◆ THE TASK:
Below is the data. Give it again, complete and exact.

◆ DATASET EXTRACT:
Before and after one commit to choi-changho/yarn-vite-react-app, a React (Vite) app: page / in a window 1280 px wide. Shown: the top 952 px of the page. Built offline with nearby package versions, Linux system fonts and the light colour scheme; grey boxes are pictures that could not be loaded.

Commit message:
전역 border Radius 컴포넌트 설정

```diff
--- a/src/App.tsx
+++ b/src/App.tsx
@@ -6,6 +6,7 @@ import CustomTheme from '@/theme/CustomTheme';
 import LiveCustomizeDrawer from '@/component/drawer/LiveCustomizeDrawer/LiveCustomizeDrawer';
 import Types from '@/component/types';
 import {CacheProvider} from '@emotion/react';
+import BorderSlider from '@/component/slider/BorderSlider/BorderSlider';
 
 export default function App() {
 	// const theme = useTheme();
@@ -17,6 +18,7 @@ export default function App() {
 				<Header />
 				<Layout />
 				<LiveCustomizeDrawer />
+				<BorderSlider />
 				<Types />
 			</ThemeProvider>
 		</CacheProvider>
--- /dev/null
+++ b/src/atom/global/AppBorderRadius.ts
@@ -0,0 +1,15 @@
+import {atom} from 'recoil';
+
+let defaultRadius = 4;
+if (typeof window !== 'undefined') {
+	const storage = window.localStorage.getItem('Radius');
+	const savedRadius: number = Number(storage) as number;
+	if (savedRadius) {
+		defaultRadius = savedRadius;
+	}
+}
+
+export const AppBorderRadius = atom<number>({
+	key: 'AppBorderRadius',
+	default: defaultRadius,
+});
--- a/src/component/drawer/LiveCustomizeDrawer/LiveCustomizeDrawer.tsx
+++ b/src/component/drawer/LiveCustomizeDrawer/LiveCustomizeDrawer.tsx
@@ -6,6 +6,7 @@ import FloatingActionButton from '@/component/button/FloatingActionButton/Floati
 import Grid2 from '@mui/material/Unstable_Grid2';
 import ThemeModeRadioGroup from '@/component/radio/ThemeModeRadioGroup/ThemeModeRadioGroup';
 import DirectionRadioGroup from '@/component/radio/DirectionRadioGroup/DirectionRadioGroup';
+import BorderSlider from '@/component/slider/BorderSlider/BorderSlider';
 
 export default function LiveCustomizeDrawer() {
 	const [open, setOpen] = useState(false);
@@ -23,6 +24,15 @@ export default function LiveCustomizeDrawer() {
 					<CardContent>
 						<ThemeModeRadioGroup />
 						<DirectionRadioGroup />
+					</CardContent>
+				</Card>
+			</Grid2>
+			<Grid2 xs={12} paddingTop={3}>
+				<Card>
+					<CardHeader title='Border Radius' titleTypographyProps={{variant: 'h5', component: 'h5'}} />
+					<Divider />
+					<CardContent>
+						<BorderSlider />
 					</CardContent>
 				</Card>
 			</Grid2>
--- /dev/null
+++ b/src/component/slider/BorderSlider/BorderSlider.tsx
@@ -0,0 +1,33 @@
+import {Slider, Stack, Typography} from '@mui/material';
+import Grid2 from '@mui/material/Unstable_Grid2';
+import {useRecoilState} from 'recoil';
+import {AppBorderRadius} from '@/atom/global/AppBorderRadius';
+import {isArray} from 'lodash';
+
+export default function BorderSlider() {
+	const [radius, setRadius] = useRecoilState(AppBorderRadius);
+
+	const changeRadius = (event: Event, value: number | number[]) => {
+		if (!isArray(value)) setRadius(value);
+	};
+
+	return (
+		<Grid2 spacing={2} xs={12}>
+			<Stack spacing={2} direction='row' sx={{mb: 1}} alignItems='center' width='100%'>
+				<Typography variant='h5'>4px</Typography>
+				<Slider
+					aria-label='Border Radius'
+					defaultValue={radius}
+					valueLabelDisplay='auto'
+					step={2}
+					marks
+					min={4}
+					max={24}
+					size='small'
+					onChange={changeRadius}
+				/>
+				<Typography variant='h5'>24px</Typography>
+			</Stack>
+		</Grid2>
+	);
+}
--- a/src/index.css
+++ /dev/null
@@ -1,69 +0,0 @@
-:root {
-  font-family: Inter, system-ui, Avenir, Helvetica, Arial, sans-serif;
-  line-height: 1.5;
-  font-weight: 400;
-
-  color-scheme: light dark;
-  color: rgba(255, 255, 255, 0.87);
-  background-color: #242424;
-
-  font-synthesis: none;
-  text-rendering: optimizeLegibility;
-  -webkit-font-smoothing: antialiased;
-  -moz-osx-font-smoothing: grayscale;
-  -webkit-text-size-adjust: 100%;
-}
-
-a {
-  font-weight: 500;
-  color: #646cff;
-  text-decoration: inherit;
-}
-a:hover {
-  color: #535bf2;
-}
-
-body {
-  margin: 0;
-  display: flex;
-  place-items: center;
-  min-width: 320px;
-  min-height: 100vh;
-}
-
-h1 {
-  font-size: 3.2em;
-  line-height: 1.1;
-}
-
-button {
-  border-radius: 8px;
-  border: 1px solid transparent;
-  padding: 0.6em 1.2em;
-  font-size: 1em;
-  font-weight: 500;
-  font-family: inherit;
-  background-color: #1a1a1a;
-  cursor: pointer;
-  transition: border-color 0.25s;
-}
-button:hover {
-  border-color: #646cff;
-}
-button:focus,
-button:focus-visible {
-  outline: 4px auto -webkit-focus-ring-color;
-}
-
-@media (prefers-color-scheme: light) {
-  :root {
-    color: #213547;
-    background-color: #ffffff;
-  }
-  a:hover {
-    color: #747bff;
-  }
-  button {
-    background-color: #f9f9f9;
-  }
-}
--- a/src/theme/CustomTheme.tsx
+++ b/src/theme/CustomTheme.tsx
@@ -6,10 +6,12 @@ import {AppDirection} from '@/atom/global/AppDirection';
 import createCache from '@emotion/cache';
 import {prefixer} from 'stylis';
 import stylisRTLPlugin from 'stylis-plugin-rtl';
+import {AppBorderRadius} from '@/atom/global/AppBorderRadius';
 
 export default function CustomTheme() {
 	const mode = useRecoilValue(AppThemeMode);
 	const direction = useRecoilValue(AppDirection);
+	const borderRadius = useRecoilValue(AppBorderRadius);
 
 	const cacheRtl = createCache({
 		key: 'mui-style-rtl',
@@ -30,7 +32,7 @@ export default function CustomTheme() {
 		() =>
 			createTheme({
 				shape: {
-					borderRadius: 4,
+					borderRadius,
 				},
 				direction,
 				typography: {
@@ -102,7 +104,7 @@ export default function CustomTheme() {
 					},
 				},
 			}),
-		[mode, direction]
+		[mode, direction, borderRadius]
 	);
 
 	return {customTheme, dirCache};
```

◆ WRITTEN ANSWER:
Before and after one commit to choi-changho/yarn-vite-react-app, a React (Vite) app: page / in a window 1280 px wide. Shown: the top 952 px of the page. Built offline with nearby package versions, Linux system fonts and the light colour scheme; grey boxes are pictures that could not be loaded.

Commit message:
전역 border Radius 컴포넌트 설정

```diff
--- a/src/App.tsx
+++ b/src/App.tsx
@@ -6,6 +6,7 @@ import CustomTheme from '@/theme/CustomTheme';
 import LiveCustomizeDrawer from '@/component/drawer/LiveCustomizeDrawer/LiveCustomizeDrawer';
 import Types from '@/component/types';
 import {CacheProvider} from '@emotion/react';
+import BorderSlider from '@/component/slider/BorderSlider/BorderSlider';
 
 export default function App() {
 	// const theme = useTheme();
@@ -17,6 +18,7 @@ export default function App() {
 				<Header />
 				<Layout />
 				<LiveCustomizeDrawer />
+				<BorderSlider />
 				<Types />
 			</ThemeProvider>
 		</CacheProvider>
--- /dev/null
+++ b/src/atom/global/AppBorderRadius.ts
@@ -0,0 +1,15 @@
+import {atom} from 'recoil';
+
+let defaultRadius = 4;
+if (typeof window !== 'undefined') {
+	const storage = window.localStorage.getItem('Radius');
+	const savedRadius: number = Number(storage) as number;
+	if (savedRadius) {
+		defaultRadius = savedRadius;
+	}
+}
+
+export const AppBorderRadius = atom<number>({
+	key: 'AppBorderRadius',
+	default: defaultRadius,
+});
--- a/src/component/drawer/LiveCustomizeDrawer/LiveCustomizeDrawer.tsx
+++ b/src/component/drawer/LiveCustomizeDrawer/LiveCustomizeDrawer.tsx
@@ -6,6 +6,7 @@ import FloatingActionButton from '@/component/button/FloatingActionButton/Floati
 import Grid2 from '@mui/material/Unstable_Grid2';
 import ThemeModeRadioGroup from '@/component/radio/ThemeModeRadioGroup/ThemeModeRadioGroup';
 import DirectionRadioGroup from '@/component/radio/DirectionRadioGroup/DirectionRadioGroup';
+import BorderSlider from '@/component/slider/BorderSlider/BorderSlider';
 
 export default function LiveCustomizeDrawer() {
 	const [open, setOpen] = useState(false);
@@ -23,6 +24,15 @@ export default function LiveCustomizeDrawer() {
 					<CardContent>
 						<ThemeModeRadioGroup />
 						<DirectionRadioGroup />
+					</CardContent>
+				</Card>
+			</Grid2>
+			<Grid2 xs={12} paddingTop={3}>
+				<Card>
+					<CardHeader title='Border Radius' titleTypographyProps={{variant: 'h5', component: 'h5'}} />
+					<Divider />
+					<CardContent>
+						<BorderSlider />
 					</CardContent>
 				</Card>
 			</Grid2>
--- /dev/null
+++ b/src/component/slider/BorderSlider/BorderSlider.tsx
@@ -0,0 +1,33 @@
+import {Slider, Stack, Typography} from '@mui/material';
+import Grid2 from '@mui/material/Unstable_Grid2';
+import {useRecoilState} from 'recoil';
+import {AppBorderRadius} from '@/atom/global/AppBorderRadius';
+import {isArray} from 'lodash';
+
+export default function BorderSlider() {
+	const [radius, setRadius] = useRecoilState(AppBorderRadius);
+
+	const changeRadius = (event: Event, value: number | number[]) => {
+		if (!isArray(value)) setRadius(value);
+	};
+
+	return (
+		<Grid2 spacing={2} xs={12}>
+			<Stack spacing={2} direction='row' sx={{mb: 1}} alignItems='center' width='100%'>
+				<Typography variant='h5'>4px</Typography>
+				<Slider
+					aria-label='Border Radius'
+					defaultValue={radius}
+					valueLabelDisplay='auto'
+					step={2}
+					marks
+					min={4}
+					max={24}
+					size='small'
+					onChange={changeRadius}
+				/>
+				<Typography variant='h5'>24px</Typography>
+			</Stack>
+		</Grid2>
+	);
+}
--- a/src/index.css
+++ /dev/null
@@ -1,69 +0,0 @@
-:root {
-  font-family: Inter, system-ui, Avenir, Helvetica, Arial, sans-serif;
-  line-height: 1.5;
-  font-weight: 400;
-
-  color-scheme: light dark;
-  color: rgba(255, 255, 255, 0.87);
-  background-color: #242424;
-
-  font-synthesis: none;
-  text-rendering: optimizeLegibility;
-  -webkit-font-smoothing: antialiased;
-  -moz-osx-font-smoothing: grayscale;
-  -webkit-text-size-adjust: 100%;
-}
-
-a {
-  font-weight: 500;
-  color: #646cff;
-  text-decoration: inherit;
-}
-a:hover {
-  color: #535bf2;
-}
-
-body {
-  margin: 0;
-  display: flex;
-  place-items: center;
-  min-width: 320px;
-  min-height: 100vh;
-}
-
-h1 {
-  font-size: 3.2em;
-  line-height: 1.1;
-}
-
-button {
-  border-radius: 8px;
-  border: 1px solid transparent;
-  padding: 0.6em 1.2em;
-  font-size: 1em;
-  font-weight: 500;
-  font-family: inherit;
-  background-color: #1a1a1a;
-  cursor: pointer;
-  transition: border-color 0.25s;
-}
-button:hover {
-  border-color: #646cff;
-}
-button:focus,
-button:focus-visible {
-  outline: 4px auto -webkit-focus-ring-color;
-}
-
-@media (prefers-color-scheme: light) {
-  :root {
-    color: #213547;
-    background-color: #ffffff;
-  }
-  a:hover {
-    color: #747bff;
-  }
-  button {
-    background-color: #f9f9f9;
-  }
-}
--- a/src/theme/CustomTheme.tsx
+++ b/src/theme/CustomTheme.tsx
@@ -6,10 +6,12 @@ import {AppDirection} from '@/atom/global/AppDirection';
 import createCache from '@emotion/cache';
 import {prefixer} from 'stylis';
 import stylisRTLPlugin from 'stylis-plugin-rtl';
+import {AppBorderRadius} from '@/atom/global/AppBorderRadius';
 
 export default function CustomTheme() {
 	const mode = useRecoilValue(AppThemeMode);
 	const direction = useRecoilValue(AppDirection);
+	const borderRadius = useRecoilValue(AppBorderRadius);
 
 	const cacheRtl = createCache({
 		key: 'mui-style-rtl',
@@ -30,7 +32,7 @@ export default function CustomTheme() {
 		() =>
 			createTheme({
 				shape: {
-					borderRadius: 4,
+					borderRadius,
 				},
 				direction,
 				typography: {
@@ -102,7 +104,7 @@ export default function CustomTheme() {
 					},
 				},
 			}),
-		[mode, direction]
+		[mode, direction, borderRadius]
 	);
 
 	return {customTheme, dirCache};
```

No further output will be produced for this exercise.